───── Dataset records

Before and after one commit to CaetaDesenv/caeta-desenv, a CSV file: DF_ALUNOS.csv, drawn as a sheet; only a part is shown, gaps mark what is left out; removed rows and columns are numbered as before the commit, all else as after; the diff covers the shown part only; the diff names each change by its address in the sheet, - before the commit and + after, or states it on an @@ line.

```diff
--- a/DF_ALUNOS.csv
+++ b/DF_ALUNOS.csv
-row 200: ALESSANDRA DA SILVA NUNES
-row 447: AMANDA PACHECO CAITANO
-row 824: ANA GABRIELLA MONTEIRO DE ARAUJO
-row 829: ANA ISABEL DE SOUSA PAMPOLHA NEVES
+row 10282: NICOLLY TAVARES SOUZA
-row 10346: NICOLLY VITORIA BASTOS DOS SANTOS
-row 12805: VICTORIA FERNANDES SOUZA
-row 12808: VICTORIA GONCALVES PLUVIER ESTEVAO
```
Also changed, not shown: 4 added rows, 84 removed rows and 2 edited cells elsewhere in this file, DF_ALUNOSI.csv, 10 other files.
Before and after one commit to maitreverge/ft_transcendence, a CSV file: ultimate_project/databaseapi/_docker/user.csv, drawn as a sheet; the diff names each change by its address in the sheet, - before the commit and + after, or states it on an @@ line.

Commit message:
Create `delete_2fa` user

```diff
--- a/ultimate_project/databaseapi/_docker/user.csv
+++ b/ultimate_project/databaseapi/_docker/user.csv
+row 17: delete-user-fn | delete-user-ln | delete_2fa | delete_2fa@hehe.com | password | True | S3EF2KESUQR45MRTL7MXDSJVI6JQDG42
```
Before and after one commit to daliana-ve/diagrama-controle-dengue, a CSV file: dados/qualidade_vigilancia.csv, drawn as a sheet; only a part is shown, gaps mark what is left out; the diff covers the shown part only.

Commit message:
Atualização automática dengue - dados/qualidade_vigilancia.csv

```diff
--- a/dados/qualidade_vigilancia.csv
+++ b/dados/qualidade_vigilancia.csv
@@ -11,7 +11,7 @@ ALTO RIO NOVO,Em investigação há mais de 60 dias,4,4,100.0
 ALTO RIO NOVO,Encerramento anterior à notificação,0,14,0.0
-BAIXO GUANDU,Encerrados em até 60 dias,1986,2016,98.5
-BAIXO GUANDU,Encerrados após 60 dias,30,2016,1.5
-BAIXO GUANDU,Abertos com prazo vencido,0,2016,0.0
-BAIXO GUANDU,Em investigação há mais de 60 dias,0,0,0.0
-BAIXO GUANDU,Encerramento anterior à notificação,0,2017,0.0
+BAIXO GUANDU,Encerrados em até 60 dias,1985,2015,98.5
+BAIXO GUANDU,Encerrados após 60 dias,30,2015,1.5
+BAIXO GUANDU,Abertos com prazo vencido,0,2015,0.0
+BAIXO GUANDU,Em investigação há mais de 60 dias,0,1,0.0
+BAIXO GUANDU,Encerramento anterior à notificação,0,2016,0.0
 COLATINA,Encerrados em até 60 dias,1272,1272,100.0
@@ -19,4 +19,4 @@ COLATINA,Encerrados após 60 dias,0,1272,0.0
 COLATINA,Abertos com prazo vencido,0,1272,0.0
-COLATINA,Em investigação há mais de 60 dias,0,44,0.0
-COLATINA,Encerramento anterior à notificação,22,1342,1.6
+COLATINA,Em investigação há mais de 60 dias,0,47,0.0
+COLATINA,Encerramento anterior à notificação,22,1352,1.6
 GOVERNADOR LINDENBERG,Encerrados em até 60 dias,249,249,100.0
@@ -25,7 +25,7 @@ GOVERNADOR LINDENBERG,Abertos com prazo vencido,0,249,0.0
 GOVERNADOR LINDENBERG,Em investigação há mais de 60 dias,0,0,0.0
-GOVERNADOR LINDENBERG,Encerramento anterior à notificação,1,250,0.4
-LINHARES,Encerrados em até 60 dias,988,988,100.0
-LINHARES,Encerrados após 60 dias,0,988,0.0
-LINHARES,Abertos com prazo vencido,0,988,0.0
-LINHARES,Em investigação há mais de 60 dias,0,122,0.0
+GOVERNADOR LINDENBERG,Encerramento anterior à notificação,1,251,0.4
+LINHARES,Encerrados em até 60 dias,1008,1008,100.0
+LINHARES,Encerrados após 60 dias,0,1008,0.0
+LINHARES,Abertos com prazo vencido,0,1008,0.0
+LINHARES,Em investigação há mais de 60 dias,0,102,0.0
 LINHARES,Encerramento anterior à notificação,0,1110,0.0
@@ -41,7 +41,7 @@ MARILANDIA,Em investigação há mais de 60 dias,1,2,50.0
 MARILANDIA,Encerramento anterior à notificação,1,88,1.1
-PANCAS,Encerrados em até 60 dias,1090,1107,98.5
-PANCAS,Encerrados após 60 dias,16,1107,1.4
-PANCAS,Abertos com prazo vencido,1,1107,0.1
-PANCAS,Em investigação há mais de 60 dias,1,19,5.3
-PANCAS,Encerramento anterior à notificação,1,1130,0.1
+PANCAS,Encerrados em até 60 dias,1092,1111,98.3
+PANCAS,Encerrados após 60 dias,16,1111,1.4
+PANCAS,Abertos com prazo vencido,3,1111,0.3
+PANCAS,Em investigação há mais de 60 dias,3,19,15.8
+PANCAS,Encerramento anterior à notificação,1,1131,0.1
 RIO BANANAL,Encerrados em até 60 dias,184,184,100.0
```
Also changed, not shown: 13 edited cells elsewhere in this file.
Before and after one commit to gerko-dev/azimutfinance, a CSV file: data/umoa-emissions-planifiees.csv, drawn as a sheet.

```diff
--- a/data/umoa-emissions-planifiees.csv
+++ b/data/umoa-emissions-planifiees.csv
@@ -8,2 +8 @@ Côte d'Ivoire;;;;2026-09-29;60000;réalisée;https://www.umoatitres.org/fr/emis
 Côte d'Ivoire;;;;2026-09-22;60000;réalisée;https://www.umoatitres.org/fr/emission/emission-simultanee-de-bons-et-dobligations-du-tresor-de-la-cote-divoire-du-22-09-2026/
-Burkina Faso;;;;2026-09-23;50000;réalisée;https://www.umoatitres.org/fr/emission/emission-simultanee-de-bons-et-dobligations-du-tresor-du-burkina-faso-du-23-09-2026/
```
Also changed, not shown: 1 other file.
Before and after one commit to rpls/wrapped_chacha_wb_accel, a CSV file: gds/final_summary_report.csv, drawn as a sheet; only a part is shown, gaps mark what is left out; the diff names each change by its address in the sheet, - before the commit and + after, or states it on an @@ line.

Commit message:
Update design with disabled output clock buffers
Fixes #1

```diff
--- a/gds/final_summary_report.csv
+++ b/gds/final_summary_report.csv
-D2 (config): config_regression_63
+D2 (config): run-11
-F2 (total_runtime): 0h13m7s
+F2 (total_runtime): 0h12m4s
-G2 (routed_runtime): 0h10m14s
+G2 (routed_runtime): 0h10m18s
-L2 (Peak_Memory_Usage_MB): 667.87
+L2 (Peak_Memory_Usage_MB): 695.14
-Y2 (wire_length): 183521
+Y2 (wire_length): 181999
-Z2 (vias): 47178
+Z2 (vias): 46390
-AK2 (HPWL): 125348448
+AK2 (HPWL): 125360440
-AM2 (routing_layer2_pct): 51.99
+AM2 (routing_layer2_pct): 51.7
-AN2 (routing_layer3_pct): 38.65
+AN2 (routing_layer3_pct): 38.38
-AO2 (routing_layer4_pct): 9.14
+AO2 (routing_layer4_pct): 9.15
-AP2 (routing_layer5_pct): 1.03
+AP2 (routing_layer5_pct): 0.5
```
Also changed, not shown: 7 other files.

──────────

• Activity
From the records above, pull every line that has the string "emissions" and copy it.

• Solved exercise
Before and after one commit to gerko-dev/azimutfinance, a CSV file: data/umoa-emissions-planifiees.csv, drawn as a sheet.
--- a/data/umoa-emissions-planifiees.csv
+++ b/data/umoa-emissions-planifiees.csv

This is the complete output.